The clothes we wear are a presentation of how we feel, what makes us comfortable, what gives us confidence, and ultimately an expression of creativity.

Thus, after a couple weeks of satisfaction I inevitably feel stuck on what on earth I am going to wear. This project pays tribute to the cycle of feeling unsatisfied with my style and drawing inspiration from my friends. Each model has styled their outfit with their own clothes and tastes, with only one criteria, to take some form of inspiration from the model who preceded them, creating something like a fashion game of telephone, or a positive feedback loop.

Thus, after a couple weeks of satisfaction I inevitably feel stuck on what on earth I am going to wear. This project pays tribute to the cycle of feeling unsatisfied with my style and drawing inspiration from my friends. Each model has styled their outfit with their own clothes and tastes, with only one criteria, to take some form of inspiration from the model who preceded them, creating something like a fashion game of telephone, or a positive feedback loop.

Models: McKenna Blackshire, Pelumi Sokunbi, Charit Narayanan, and Mirembe Mcduffie Thurmond Photography: Owen Forbes
Ow J: W O: clo J: O O:
run sne it. J: H wa O: Th hig it j par mo int ins

J: How do you think you were able to keep the jacket relevant within your wardrobe?

O: I think a part of it is luck. I outgrew a lot of stuff from my old wardrobe. The jacket has such an easy-to-wear silhouette, and back then this was the highest-quality piece of clothing I owned. Not that that matters all that much, it just made it easy to pair with other things. I mean the jacket itself isn’t particularly experimental, but it’s not a quiet jacket. So as I started wearing more different kinds of clothes, it became easier to pair. I also got more interested in vintage fashion, and vintage chore jackets, which this one takes inspiration from.

J: Can you show me your newest piece?

O: My newest piece is this pair of pants I got on Grailed. They’re from a brand called Kapital. I pulled the trigger on buying them while in an art history lecture, which is the danger of long classes! I got them about a week ago. I’m always addicted to pants, and these are a little out there. People have told me it looks like my pants are falling down.
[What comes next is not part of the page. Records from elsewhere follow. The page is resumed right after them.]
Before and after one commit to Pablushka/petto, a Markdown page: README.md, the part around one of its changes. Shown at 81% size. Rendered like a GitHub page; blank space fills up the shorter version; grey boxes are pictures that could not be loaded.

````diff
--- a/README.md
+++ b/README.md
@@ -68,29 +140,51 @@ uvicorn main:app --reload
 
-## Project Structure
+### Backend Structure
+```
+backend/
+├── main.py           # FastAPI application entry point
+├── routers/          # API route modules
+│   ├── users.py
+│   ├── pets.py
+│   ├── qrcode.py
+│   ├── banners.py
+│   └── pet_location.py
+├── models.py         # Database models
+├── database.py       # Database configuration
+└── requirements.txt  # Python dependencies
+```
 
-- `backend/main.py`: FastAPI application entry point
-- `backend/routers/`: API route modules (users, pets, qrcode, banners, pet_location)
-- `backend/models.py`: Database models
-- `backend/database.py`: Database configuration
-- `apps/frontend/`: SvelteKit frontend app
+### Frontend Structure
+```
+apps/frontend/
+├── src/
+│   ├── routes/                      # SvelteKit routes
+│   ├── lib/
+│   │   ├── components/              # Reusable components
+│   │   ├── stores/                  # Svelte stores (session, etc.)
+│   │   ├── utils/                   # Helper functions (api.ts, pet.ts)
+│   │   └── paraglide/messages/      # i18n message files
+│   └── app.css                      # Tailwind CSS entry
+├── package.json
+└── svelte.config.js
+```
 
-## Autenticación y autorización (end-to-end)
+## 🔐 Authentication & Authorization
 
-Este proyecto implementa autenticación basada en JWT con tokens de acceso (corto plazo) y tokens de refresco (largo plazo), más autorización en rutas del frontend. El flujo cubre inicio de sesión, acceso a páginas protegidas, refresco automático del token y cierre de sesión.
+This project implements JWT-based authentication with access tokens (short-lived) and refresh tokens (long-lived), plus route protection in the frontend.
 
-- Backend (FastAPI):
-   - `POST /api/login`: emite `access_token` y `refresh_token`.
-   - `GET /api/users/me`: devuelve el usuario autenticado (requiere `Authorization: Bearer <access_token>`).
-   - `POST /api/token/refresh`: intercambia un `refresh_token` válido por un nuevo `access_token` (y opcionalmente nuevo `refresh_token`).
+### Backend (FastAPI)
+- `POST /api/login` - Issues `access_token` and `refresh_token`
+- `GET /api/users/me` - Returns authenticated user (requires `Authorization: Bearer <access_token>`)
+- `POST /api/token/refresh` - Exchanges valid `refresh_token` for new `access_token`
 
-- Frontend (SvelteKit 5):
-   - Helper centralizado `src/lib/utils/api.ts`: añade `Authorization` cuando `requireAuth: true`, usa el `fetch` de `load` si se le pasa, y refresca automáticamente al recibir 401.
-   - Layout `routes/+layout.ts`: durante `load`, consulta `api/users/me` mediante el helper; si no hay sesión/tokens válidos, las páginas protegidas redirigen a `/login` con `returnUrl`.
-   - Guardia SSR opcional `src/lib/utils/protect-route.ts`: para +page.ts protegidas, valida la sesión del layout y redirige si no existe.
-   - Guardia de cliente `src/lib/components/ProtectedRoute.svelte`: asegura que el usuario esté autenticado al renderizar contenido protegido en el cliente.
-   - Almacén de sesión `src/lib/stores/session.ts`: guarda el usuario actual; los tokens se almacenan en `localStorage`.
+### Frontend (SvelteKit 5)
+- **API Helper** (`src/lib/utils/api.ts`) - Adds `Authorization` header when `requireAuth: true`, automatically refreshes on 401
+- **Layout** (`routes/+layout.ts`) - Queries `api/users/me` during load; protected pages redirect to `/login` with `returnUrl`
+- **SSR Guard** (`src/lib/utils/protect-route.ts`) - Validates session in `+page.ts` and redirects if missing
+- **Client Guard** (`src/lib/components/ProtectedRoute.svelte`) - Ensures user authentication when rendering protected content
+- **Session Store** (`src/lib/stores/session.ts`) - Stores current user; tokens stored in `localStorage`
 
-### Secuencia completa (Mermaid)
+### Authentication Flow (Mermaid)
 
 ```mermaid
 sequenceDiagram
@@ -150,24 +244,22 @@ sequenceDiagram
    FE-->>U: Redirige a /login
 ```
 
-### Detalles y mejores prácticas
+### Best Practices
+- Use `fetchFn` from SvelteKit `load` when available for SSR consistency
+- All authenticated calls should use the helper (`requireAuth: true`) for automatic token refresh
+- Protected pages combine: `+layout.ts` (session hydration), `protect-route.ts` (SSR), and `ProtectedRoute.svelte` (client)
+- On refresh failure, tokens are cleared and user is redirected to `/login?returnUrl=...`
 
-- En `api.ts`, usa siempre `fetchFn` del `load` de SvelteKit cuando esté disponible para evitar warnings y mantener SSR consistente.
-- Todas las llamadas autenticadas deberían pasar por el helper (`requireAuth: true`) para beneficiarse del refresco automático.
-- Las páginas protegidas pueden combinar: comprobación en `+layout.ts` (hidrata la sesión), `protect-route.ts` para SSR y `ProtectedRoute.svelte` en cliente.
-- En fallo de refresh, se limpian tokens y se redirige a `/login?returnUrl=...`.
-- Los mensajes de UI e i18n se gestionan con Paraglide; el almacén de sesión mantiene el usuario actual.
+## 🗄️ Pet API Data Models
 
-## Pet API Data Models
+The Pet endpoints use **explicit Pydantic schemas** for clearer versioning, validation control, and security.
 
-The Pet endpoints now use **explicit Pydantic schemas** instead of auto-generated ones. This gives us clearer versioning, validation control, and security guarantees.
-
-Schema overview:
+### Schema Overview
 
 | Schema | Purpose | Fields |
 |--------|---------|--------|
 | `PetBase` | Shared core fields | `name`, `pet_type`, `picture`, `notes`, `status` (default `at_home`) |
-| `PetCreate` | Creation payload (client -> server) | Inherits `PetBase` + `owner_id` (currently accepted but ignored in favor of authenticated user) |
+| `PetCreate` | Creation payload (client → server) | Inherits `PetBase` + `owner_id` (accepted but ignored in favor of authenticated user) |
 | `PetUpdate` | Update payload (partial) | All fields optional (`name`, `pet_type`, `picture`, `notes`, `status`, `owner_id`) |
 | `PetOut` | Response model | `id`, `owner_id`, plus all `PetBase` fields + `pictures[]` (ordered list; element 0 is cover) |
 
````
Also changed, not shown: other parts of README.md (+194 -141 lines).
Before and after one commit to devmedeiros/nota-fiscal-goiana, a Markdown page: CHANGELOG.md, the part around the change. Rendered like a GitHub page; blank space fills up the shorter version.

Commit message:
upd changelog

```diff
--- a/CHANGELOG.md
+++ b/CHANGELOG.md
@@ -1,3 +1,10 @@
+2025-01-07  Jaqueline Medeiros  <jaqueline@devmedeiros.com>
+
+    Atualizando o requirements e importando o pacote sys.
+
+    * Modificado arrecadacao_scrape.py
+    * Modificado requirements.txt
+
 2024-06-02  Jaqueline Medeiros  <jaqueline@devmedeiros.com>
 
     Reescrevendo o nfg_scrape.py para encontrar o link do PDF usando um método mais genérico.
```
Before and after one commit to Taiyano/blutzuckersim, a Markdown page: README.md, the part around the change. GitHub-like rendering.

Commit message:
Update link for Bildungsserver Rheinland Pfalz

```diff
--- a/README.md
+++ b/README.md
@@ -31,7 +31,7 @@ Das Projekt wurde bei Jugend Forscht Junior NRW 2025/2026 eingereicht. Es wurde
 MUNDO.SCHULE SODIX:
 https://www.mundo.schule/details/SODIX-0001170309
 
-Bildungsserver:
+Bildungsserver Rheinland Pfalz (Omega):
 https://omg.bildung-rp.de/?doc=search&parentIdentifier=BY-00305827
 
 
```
I just like that they’re something you wouldn't see any day, and I love clothes where the craftsmanship is obvious, which is why I love Kapital, even though the prices can be heinous.

Issue Four


Wesleyan's First Fashion
12 2 2022